*WHAT THE TASK REQUIRES*
Which lines of the entries hold the string "strong"? Copy each one.

*RECORDS FOR THIS EXERCISE*
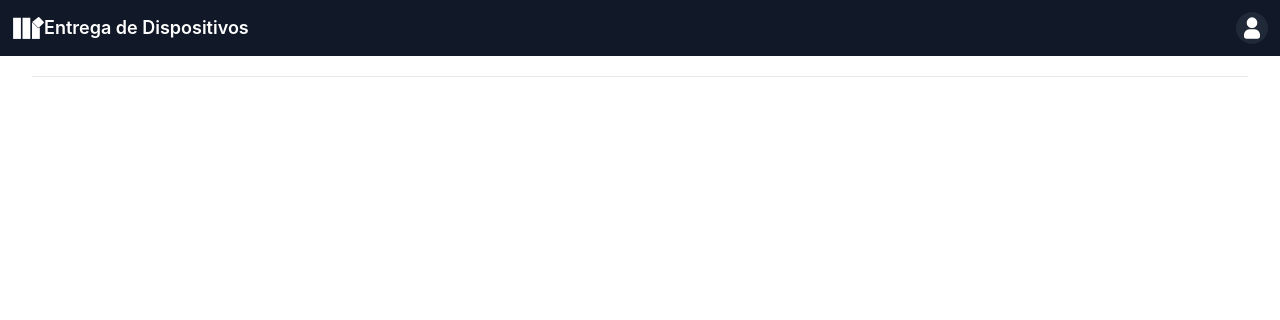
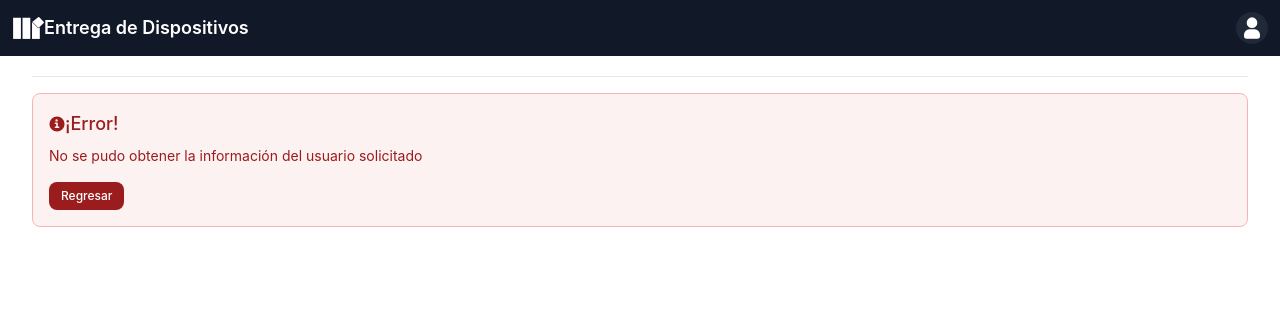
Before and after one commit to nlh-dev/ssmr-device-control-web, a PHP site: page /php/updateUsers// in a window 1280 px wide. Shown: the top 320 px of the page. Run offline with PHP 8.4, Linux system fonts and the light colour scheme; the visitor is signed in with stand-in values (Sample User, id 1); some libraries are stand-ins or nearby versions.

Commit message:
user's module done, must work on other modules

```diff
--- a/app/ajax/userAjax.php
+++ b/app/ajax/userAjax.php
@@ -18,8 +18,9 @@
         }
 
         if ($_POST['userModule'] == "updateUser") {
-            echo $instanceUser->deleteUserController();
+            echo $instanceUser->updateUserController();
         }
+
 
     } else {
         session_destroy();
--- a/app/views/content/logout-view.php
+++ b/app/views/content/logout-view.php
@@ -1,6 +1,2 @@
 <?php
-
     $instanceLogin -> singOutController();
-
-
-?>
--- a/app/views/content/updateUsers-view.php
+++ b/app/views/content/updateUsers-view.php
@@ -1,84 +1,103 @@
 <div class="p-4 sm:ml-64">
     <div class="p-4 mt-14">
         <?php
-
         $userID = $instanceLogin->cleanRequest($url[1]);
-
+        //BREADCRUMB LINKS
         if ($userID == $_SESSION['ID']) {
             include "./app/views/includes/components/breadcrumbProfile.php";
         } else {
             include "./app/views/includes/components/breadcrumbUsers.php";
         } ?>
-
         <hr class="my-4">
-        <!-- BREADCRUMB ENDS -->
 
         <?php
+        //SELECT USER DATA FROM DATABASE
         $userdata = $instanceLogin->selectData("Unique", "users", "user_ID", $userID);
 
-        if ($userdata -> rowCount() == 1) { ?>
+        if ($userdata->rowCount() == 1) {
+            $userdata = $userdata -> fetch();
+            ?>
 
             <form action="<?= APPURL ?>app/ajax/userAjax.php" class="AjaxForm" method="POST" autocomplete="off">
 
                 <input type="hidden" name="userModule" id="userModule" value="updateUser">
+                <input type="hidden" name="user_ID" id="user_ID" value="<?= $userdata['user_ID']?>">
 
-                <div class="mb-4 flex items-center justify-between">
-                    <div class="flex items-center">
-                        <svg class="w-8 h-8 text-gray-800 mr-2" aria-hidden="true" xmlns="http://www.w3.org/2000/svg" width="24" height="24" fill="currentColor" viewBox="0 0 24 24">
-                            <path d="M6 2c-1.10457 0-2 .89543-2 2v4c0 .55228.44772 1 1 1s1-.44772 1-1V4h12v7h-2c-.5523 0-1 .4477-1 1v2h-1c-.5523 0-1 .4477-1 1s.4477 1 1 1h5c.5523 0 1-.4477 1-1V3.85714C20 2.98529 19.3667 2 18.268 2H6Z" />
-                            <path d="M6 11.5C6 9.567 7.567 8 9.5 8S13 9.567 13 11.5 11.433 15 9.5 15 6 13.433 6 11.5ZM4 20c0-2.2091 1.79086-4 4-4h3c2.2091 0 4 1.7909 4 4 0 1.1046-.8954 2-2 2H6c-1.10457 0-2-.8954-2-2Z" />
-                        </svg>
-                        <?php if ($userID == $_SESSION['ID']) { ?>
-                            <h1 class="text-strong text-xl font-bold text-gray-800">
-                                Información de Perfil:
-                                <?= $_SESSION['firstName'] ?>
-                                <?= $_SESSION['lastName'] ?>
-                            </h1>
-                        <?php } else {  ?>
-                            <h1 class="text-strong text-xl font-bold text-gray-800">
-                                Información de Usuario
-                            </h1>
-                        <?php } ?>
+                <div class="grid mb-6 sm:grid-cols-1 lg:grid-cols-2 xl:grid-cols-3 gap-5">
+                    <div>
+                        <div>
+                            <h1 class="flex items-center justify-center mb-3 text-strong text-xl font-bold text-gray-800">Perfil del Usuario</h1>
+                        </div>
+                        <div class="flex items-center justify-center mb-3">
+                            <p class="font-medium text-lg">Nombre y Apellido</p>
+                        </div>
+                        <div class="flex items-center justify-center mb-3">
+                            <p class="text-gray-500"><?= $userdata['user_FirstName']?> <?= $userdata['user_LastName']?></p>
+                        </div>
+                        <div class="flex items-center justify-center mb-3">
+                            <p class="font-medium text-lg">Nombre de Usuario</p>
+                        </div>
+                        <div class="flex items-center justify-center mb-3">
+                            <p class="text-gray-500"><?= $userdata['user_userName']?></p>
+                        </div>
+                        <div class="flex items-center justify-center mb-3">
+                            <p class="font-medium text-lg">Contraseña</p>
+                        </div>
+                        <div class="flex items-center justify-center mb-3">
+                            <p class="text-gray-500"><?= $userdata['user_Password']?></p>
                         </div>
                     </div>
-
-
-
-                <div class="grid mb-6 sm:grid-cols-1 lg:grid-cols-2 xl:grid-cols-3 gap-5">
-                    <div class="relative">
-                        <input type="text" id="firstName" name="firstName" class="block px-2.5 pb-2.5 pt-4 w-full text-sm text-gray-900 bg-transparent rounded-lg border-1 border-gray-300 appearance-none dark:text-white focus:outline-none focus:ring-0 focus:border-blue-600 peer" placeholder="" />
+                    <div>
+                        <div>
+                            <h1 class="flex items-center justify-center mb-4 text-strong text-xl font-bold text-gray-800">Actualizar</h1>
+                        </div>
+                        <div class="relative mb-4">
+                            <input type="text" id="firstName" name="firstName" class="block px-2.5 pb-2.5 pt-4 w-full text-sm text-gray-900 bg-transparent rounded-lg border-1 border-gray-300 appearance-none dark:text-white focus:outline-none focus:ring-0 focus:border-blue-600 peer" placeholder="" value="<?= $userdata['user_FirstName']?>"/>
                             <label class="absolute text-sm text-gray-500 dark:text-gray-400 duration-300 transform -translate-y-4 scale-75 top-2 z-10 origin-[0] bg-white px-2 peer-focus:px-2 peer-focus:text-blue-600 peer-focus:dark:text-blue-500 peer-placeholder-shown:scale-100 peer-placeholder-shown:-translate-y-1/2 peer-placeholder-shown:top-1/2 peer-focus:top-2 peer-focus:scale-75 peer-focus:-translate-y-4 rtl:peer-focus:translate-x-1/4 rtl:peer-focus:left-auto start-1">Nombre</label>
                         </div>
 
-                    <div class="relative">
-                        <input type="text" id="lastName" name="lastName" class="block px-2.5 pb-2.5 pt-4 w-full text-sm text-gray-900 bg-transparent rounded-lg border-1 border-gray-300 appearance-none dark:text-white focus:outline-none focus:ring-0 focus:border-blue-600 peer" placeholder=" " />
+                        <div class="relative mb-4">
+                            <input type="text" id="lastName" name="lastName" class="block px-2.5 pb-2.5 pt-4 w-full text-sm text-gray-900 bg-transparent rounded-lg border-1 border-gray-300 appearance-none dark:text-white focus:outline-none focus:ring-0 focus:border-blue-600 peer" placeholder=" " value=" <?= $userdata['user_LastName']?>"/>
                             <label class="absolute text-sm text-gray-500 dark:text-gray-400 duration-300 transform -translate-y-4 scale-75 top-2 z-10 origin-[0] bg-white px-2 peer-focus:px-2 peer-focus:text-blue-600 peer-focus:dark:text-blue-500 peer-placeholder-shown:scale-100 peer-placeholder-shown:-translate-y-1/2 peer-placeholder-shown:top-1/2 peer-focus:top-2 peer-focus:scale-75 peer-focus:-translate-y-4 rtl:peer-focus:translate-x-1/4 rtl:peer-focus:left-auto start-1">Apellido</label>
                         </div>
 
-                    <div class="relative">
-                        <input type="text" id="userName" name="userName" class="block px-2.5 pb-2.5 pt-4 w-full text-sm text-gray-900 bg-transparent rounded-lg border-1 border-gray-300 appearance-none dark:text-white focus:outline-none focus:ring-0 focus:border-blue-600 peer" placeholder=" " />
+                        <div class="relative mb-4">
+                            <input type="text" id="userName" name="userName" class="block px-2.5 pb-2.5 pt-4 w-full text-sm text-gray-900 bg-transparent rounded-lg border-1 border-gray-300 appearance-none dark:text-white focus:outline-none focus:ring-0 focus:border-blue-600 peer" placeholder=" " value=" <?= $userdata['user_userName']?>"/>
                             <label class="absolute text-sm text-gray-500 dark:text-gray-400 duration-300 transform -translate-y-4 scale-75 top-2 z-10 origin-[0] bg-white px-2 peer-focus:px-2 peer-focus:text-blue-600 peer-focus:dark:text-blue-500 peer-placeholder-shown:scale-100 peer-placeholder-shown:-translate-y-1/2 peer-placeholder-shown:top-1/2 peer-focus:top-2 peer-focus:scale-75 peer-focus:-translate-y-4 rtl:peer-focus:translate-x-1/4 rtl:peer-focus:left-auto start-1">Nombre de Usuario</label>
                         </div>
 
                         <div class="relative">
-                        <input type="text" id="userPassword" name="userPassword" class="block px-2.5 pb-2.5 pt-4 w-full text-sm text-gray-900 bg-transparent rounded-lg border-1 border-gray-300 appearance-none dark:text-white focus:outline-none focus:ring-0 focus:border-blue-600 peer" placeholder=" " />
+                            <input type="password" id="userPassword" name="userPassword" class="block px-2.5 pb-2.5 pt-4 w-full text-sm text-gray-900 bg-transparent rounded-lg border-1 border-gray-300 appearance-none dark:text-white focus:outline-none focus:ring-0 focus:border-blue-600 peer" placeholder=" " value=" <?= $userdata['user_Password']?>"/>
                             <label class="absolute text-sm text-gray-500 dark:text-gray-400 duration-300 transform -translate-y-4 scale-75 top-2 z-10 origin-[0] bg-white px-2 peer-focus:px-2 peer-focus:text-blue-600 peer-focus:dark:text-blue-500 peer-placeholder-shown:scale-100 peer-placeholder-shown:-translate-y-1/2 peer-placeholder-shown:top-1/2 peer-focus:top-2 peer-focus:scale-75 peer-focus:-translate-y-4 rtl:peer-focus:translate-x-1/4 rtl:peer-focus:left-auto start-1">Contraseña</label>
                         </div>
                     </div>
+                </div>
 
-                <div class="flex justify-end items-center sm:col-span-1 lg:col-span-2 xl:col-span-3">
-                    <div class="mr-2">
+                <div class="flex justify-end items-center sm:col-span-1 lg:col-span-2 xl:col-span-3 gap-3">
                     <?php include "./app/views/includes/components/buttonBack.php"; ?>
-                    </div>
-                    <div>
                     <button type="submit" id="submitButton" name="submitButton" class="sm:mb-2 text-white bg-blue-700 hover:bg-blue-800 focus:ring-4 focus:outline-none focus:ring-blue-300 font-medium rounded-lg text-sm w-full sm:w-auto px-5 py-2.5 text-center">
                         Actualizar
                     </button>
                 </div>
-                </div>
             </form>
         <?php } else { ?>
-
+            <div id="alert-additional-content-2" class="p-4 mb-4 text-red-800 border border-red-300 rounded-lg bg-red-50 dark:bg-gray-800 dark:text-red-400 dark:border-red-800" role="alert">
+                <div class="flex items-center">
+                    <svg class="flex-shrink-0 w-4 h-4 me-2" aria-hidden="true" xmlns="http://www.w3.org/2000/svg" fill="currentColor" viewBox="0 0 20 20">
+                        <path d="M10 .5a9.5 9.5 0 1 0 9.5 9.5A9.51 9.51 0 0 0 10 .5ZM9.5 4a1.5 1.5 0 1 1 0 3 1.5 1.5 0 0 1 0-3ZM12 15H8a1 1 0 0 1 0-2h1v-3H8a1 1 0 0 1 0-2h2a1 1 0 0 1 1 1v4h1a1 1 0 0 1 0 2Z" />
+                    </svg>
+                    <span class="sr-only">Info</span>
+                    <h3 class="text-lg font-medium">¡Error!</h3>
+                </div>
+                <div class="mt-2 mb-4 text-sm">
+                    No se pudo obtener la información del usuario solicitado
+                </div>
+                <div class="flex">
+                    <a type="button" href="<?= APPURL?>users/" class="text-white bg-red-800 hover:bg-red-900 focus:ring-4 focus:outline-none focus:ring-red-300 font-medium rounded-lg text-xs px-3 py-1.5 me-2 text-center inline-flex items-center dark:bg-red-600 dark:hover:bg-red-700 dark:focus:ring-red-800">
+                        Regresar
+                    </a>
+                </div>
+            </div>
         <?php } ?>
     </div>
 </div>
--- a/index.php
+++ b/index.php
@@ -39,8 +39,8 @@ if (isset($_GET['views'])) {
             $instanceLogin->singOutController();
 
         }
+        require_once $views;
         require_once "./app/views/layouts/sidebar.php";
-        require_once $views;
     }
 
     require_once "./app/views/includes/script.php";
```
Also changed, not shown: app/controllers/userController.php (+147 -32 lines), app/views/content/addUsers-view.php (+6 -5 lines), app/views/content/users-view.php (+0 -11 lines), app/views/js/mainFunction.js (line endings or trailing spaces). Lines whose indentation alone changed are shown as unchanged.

*OUTPUT*
-                            <h1 class="text-strong text-xl font-bold text-gray-800">
-                            <h1 class="text-strong text-xl font-bold text-gray-800">
+                            <h1 class="flex items-center justify-center mb-3 text-strong text-xl font-bold text-gray-800">Perfil del Usuario</h1>
+                            <h1 class="flex items-center justify-center mb-4 text-strong text-xl font-bold text-gray-800">Actualizar</h1>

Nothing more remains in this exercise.